Given the chance, be sure to book yourself onto a guided tour of the gardens! (check or further information here) Must-see attractions of the Quinta da Aveleda botanical gardens include;
Goat tower: Home to a family of happy goats, this towering structure is hidden among a forest of lush green trees and rises up, almost unexpectedly, when wandering around the estate. The garden boasts a large number of wildlife species, while ducks also have their own little ‘duck palace’ pond, while striking peacocks roam freely around the grounds.
Gatekeeper’s cottage: Pretty, thatched, and located adjacent to what was once the main entrance to the property, the Gatekeeper’s cottage is probably the most photogenic place in the Aveleda estate.
Nearby, a series of ponds offer the kind of shady spots that are perfect for curling up with a book and escaping the harsh Portuguese sun for a couple of hours.
Ourdoor ceremony area: Serene and peaceful, the outdoor ceremony area is still used for ceremonies by the family today. Tucked away in a corner of the estate that’s close to the vines, not far from the house, and in its own little world, you can only begin to imagine how stunning an outdoor wedding ceremony held there must be!
Wine & cheese tasting at Quinta da Aveleda
For those who love sampling local dishes and cuisine while exploring a new area, booking a wine and cheese tasting experience at the Aveleda Estate is an absolute must. Set against the backdrop of a sprawling complex of buildings crafted from the local stone, the wine tasting area is set over two floors.
While the upper floor is an intimate space of wooden seats and comfortable seating, the lower floor is marked by its two banquet length tables along which larger groups can sample and enjoy local wines.
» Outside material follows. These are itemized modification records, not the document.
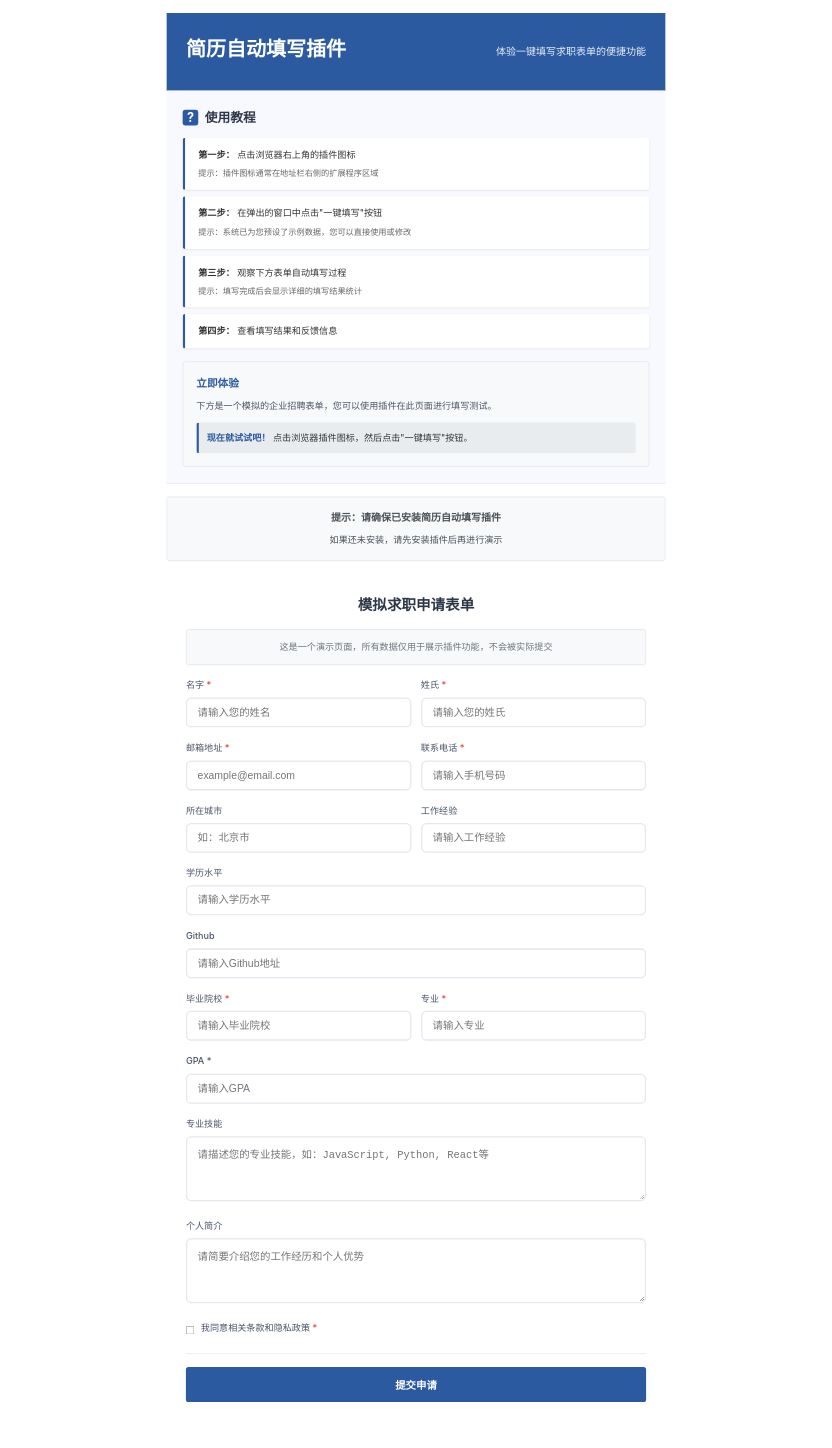
Repository: Zion74/jiancareer-chrome-main-zhn
Page: public/mock-form.html
These files come from the project's save history. The page is drawn as it stood at one moment and after the next save; the edit follows.
The browser window is 1280 px wide. The pictures show the whole page, at 65% of full size.

Above is the page before, as saved 2025-09-09 23:13:10.

After the next save:
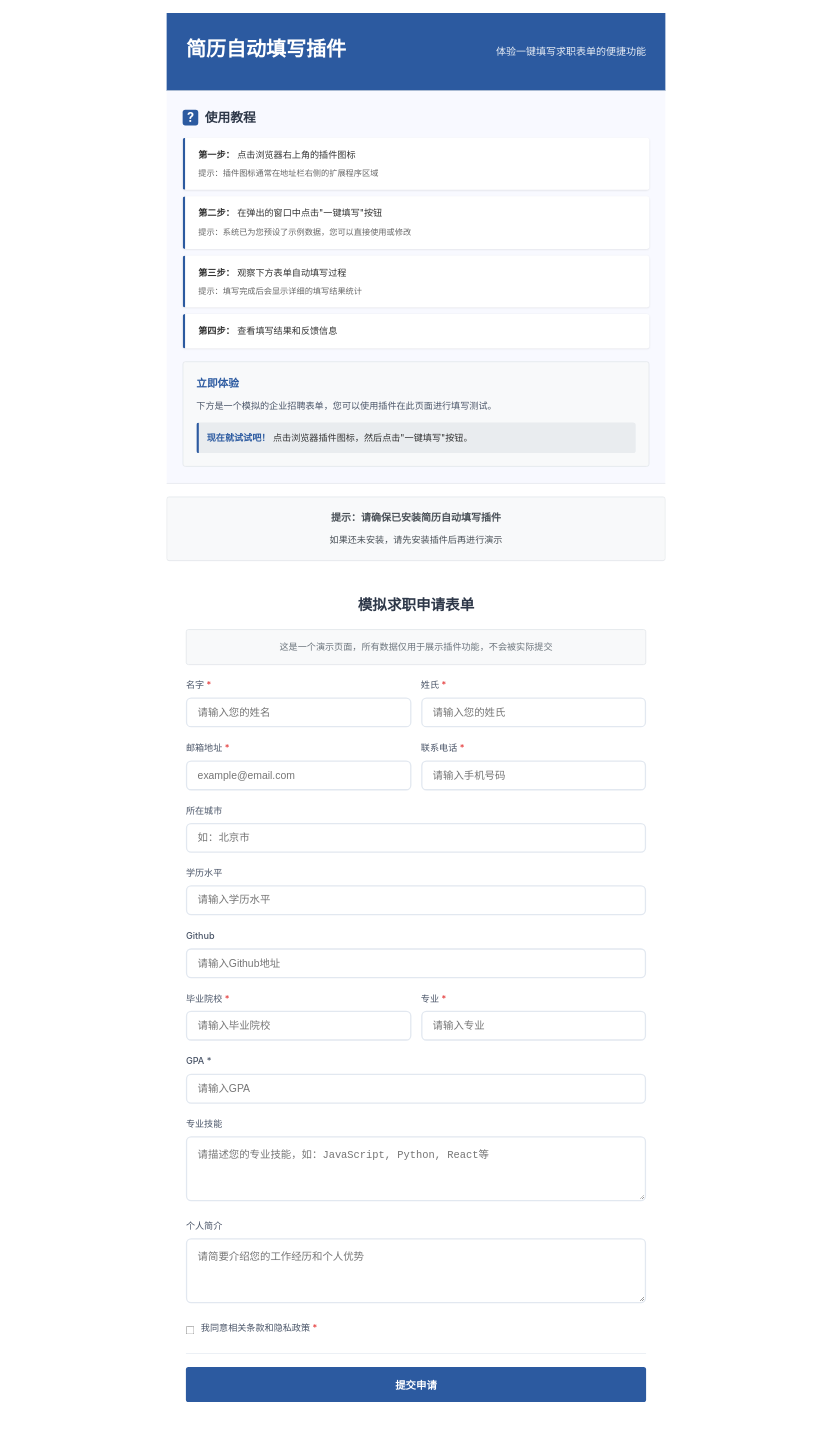
Saved 15 s later.
--- a/public/mock-form.html
+++ b/public/mock-form.html
@@ -323,10 +323,6 @@
                         <label for="location">所在城市</label>
                         <input type="text" id="location" name="location" placeholder="如：北京市">
                     </div>
-                    <div class="form-group">
-                        <label for="experience">工作经验</label>
-                        <input type="text" id="experience" name="experience" placeholder="请输入工作经验" required>
-                    </div>
                 </div>
 
                 <div class="form-row">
Also on the ground floor is an expansive shop selling produce that’s made locally, and of course, selling wine!
During our time at the vineyard, we enjoyed a selection of several locally produced crisp white wine varieties, as well as some dairy cheeses (both hard and soft). Served with crackers that were a little too easy to eat!
We munched on our nibbles and sipped on our wine as our tour guide gave us further information about the history of Portuguese wine and the Aveleda estate itself; an altogether enjoyable experience!
Brandy is also produced on site in large barrels, where the tipple is then aged for up to thirty years. Stroll into the brandy cellar (the oak barrels are housed in a cool barn close to the mansion house) and the smell hits you before your eyes even have the chance to adjust to the small and dimly lit room.
Things to know before you visit the bodega and gardens
You should know before you go that the gardens can be viewed as part of a guided tour only. Once upon a time, you would have been free to roam the grounds at your leisure. Unfortunately, due to vandalism, the gardens are once more open by appointment only at certain times of the week (and year).
Once you arrive, you’ll need to check in with security and present a form of ID (i.e. passport, driving license, etc). Otherwise, if you want to visit the bodega as a day trip from Porto, then the best way to reach the area is by car. After all, public transportation in the region is limited. Check car rental comparison prices here.
For those who are interested in art, architecture, culture, and history, seeking out some of the stunning Romanesque architecture located in this part of Northern Portugal during your time the Vinho Verde is an absolute must. After all, the wine-growing region can be found along the Rota do Românico.
One particularly fascinating nearby ecclesiastical buildings of note is that of the Monastery of Cête, which is made all the more magical by the presence of a tiny cloister with plenty of greenery. The construction of this ecclesiastical building is typically attributed to Gonçalo Oveques, who is now buried in a chapel on site.
Last but not least, if you’re planning a trip to this stunning destination for yourself, be sure to read our Portugal travel tips guide to help you avoid common travel mistakes that visitors to the South Western European country make!